Some of the HOME programs in Washington State are administered by the DOC, which maintains a HOME Program resource page.

Low-Income Housing Tax Credit

The Low-Income Housing Tax Credit (LIHTC) is a federal tax credit program created in 1986 to provide private owners an incentive to construct and maintain affordable rental housing. The U.S. Internal Revenue Service (IRS) allocates program funds on a per capita basis to each state. The Washington State Housing Finance Commission (WSHFC) administers the tax credits, and investors in housing projects can apply for different tax credits depending on the project type. For more information on LIHTC and other tax credit and financing options, see the WSHFC Multifamily Housing resources.

Section 8 Housing Choice Vouchers

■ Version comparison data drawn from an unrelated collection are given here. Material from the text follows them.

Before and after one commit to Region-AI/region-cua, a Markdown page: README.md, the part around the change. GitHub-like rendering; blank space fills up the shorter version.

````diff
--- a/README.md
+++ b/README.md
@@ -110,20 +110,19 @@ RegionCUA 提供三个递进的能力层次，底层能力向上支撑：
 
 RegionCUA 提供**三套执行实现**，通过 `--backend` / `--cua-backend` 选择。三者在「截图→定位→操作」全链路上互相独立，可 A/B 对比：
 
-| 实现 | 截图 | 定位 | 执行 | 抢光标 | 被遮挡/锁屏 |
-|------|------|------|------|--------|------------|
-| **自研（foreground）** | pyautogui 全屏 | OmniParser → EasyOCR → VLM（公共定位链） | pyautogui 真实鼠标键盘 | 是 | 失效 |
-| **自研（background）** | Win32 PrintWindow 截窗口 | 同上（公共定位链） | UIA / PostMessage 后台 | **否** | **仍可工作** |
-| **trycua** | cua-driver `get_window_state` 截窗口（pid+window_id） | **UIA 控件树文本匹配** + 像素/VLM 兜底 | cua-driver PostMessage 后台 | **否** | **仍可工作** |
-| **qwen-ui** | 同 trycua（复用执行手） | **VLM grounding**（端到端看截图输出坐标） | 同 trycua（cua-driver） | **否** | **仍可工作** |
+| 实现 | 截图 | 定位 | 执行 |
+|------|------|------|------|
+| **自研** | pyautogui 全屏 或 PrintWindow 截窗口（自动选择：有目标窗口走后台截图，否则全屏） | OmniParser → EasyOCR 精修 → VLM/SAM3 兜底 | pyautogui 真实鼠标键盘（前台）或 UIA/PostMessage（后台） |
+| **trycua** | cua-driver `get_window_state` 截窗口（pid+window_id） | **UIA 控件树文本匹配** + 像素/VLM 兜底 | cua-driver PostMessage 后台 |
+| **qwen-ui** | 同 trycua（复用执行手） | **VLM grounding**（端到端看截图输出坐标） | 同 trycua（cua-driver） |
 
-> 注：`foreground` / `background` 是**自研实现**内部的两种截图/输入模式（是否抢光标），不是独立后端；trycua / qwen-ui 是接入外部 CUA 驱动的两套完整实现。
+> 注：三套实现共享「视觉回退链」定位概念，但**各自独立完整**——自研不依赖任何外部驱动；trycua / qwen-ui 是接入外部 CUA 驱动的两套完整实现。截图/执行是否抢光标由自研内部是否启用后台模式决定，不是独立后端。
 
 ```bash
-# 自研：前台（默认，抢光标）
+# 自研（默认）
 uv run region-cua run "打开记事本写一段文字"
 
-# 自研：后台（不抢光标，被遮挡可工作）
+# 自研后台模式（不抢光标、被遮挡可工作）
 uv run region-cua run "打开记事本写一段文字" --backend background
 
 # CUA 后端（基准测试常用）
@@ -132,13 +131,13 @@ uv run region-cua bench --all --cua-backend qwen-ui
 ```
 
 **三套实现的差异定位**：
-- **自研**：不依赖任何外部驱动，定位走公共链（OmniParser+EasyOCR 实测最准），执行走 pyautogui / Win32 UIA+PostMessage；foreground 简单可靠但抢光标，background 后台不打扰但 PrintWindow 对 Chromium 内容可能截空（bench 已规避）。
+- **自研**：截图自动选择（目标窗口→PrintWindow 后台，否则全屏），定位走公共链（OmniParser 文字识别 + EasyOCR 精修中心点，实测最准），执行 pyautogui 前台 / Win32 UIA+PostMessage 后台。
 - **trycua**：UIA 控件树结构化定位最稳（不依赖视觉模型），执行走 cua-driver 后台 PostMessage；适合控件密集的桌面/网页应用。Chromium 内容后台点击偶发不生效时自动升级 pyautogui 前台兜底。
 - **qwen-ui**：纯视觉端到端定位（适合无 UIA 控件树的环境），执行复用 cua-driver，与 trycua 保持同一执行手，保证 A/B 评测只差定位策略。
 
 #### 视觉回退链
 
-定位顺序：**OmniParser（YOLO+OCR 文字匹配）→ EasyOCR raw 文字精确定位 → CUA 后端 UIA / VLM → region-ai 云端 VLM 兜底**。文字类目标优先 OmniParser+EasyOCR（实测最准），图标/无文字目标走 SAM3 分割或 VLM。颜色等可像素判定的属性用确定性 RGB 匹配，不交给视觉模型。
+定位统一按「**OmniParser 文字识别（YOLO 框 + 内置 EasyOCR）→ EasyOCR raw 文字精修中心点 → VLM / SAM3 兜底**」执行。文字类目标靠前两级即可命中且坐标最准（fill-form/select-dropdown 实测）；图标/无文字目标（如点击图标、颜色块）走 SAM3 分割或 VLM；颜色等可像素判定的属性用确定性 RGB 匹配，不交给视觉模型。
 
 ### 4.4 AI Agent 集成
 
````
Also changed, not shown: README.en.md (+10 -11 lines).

The Section 8 Housing Choice Voucher program provides a federal housing voucher for very low-income families and qualifying elderly residents or people with disabilities to afford housing in the private market. These vouchers are administered by local public housing authorities, which receive funds from HUD to administer the program.

Participants are free to choose any housing that meets the requirements of the program and are not limited to units within subsidized housing projects. Usually, the public housing authority pays a subsidy directly to the landlord on behalf of the participating individual or family, and the individual/family pays the remainder of the rent. Under state law, landlords may not reject prospective renters based on their source of income, including Section 8 assistance (RCW 59.18.255). 

MRSC Recommended Resources

Below are additional topic pages in MRSC’s series on Affordable Housing:

And below are related topic pages:

Recommended Resources 

Below are some additional resources related to affordable housing funding that may be helpful to local governments.

Last Modified: April 09, 2021